Political Thesis — A set of myths, values, or assumptions that answer a crisis with power. This Thesis informs majority opinion for the rest of its working life. An example is the "FDR" myth embraced by the "Greatest Generation" until the late 1960s.
Crisis — An issue or set of issues that so threatens the American order that it demands a new set of assumptions in order to deal with it. The 1960s were such a crisis. So was the Great Depression. So was the Civil War.
Anti-Thesis — A set of myths, values or assumptions that lean against the Thesis. Usually they’re an attempt to narrow the Thesis meaning, a "yeah-but" political philosophy assumed by a minority during a generation. Examples include the Clinton "Third Way," and Eisenhower Republicanism.
Excess — A period where the old Political Thesis is dominant, where it reaches its climax and height of power, but where it becomes evident that it is no longer relevant.
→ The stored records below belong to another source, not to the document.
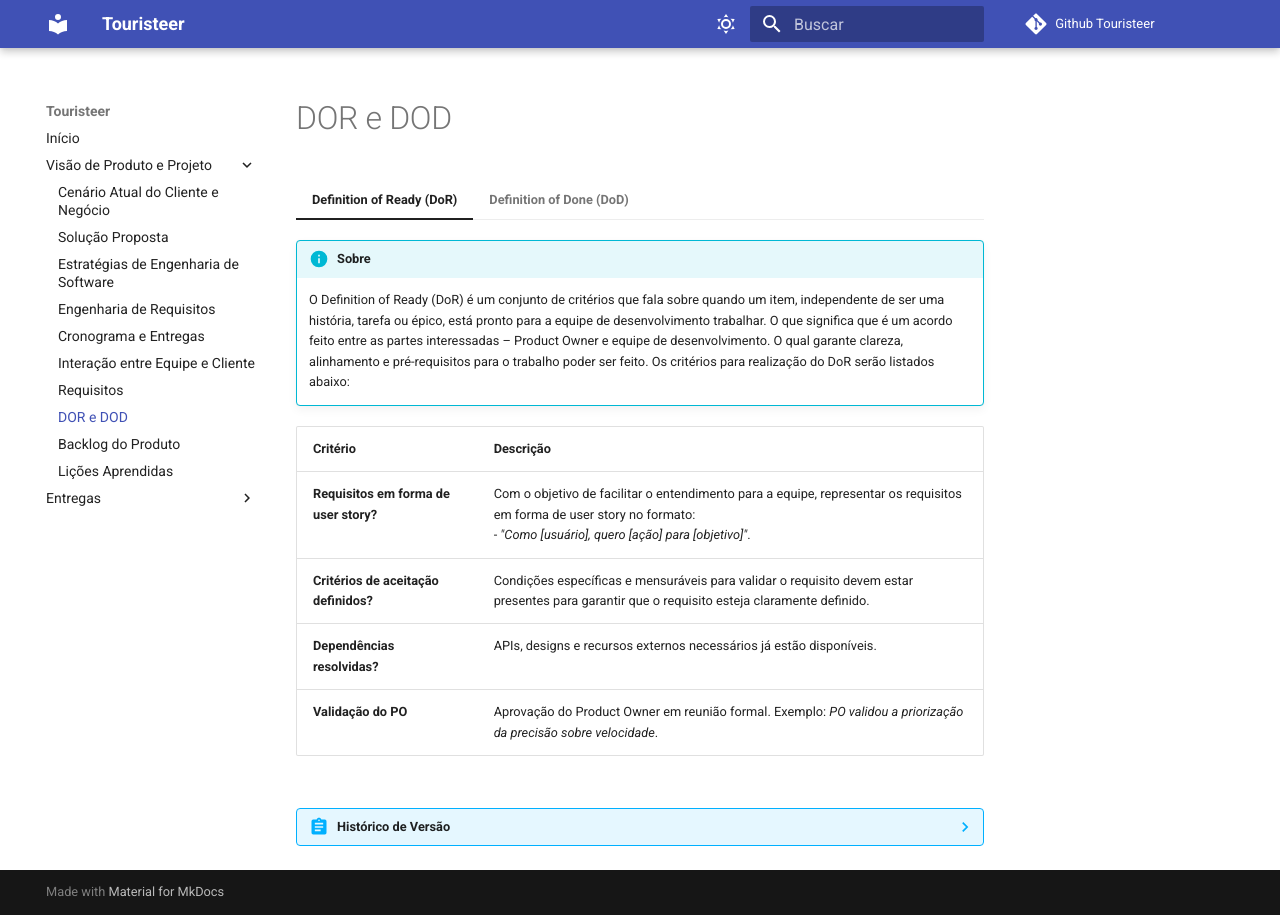
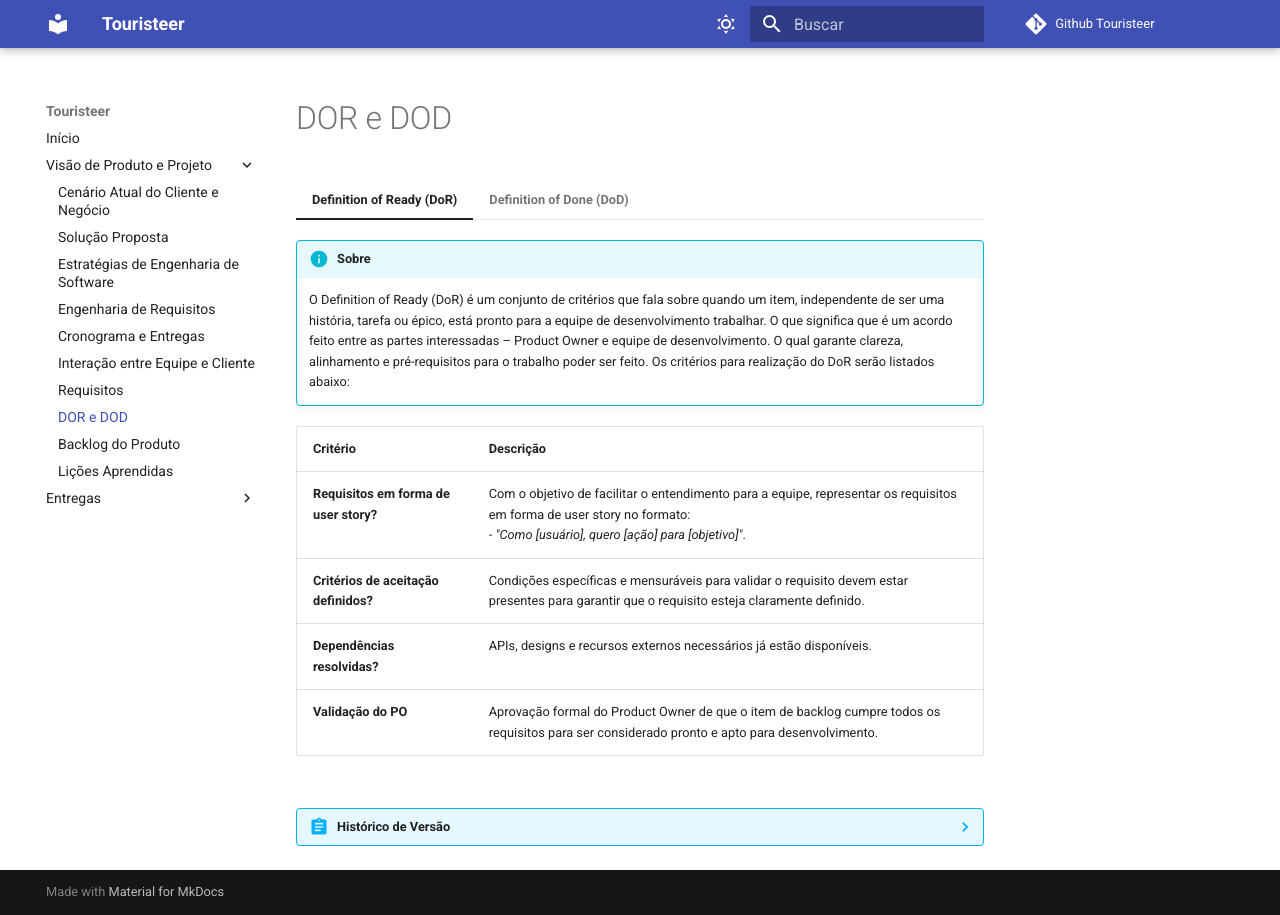
Before and after one commit to mdsreq-fga-unb/2025.1-T01-Touristeer-, an MkDocs documentation site: the page built from docs/sections/docPage/8-dor-e-dod.md, in a window 1280 px wide. Built offline with MkDocs 1.6.1 and Material for MkDocs 9.7.7, drawn with Linux system fonts in a browser that asks for light colours; comment, search, counter and statistics services are not loaded.

Commit message:
(docs): atualizando DoR

```diff
--- a/docs/sections/docPage/8-dor-e-dod.md
+++ b/docs/sections/docPage/8-dor-e-dod.md
@@ -9,7 +9,7 @@
     | **Requisitos em forma de user story?**   | Com o objetivo de facilitar o entendimento para a equipe, representar os requisitos em forma de user story no formato:<br> - _"Como [usuário], quero [ação] para [objetivo]"_.|
     | **Critérios de aceitação definidos?**  | Condições específicas e mensuráveis para validar o requisito devem estar presentes para garantir que o requisito esteja claramente definido.|
     | **Dependências resolvidas?**| APIs, designs e recursos externos necessários já estão disponíveis.|
-    | **Validação do PO**| Aprovação do Product Owner em reunião formal. Exemplo: _PO validou a priorização da precisão sobre velocidade_.|
+    | **Validação do PO** | Aprovação formal do Product Owner de que o item de backlog cumpre todos os requisitos para ser considerado pronto e apto para desenvolvimento. |
 
 === "Definition of Done (DoD)"
 
```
We currently live in a time of excess, following the Nixon Theses (balance of power, enemies all around, American military dominance) at a time where the conditions leading to that Thesis are a full generation old.
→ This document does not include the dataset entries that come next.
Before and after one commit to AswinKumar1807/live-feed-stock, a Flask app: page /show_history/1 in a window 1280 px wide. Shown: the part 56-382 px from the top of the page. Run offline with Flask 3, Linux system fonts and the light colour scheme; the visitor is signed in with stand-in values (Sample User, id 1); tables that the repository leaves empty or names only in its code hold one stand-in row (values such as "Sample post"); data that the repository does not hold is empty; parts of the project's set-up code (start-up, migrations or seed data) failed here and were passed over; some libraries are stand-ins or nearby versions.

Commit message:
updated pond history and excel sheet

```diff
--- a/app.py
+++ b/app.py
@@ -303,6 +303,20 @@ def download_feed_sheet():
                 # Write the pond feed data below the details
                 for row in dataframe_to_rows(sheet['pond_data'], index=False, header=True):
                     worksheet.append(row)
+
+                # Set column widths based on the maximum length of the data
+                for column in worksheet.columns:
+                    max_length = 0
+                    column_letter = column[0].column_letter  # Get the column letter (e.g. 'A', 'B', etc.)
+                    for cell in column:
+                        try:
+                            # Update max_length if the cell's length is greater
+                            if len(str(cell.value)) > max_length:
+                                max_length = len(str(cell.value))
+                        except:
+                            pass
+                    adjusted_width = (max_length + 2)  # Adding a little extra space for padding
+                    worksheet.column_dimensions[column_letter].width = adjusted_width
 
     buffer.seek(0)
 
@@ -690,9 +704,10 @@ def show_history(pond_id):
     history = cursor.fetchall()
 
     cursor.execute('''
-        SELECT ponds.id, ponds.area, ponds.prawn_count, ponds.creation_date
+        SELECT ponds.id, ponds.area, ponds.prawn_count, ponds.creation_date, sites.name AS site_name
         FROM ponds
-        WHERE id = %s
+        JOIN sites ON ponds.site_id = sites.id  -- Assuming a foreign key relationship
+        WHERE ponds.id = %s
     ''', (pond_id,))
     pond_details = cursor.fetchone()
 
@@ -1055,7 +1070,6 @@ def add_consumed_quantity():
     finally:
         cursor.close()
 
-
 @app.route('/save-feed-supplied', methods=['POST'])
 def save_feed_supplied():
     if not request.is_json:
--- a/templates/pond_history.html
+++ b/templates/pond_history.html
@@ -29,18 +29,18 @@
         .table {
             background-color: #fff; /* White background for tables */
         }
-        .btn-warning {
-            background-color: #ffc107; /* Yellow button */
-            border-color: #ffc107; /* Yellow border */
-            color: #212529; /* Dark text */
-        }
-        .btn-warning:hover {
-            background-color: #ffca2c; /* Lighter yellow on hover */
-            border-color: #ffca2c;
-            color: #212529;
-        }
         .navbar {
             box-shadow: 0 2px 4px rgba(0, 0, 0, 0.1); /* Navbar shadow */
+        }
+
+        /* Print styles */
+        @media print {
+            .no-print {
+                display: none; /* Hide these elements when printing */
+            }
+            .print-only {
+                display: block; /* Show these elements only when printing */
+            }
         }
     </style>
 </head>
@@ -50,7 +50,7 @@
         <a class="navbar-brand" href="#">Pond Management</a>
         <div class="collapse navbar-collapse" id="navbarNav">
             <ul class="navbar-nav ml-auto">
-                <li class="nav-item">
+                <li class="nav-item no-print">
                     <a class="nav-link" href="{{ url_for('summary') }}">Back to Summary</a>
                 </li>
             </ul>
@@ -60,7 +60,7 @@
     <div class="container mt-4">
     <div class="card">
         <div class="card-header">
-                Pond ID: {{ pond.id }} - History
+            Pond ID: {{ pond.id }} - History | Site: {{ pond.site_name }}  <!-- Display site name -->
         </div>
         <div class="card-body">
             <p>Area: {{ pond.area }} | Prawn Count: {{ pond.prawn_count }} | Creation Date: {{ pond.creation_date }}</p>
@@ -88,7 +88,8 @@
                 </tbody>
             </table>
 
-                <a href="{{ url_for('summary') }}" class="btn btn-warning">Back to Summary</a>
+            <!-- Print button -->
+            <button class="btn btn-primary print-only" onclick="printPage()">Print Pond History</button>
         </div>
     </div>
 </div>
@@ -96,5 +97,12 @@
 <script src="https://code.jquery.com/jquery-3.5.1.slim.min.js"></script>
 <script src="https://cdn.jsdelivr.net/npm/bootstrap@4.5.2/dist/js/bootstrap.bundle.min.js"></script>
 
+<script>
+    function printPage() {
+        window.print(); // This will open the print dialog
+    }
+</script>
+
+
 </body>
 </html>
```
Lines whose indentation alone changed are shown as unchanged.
Let’s put all this together:
A Thesis explains a Crisis, an Anti-Thesis rises to challenge this and fails, then an Excess leads to a new Crisis for the next generation.
The year 1968 and Nixon’s election were 38 years ago. We live in a
period of Excess where a new Crisis is building, which will demand of
us a new Thesis.
In this case, I submit, the Open Source Thesis. The values of the Internet, and of open source business, are needed to meet the environmental-energy Crisis the current Excess is ignoring.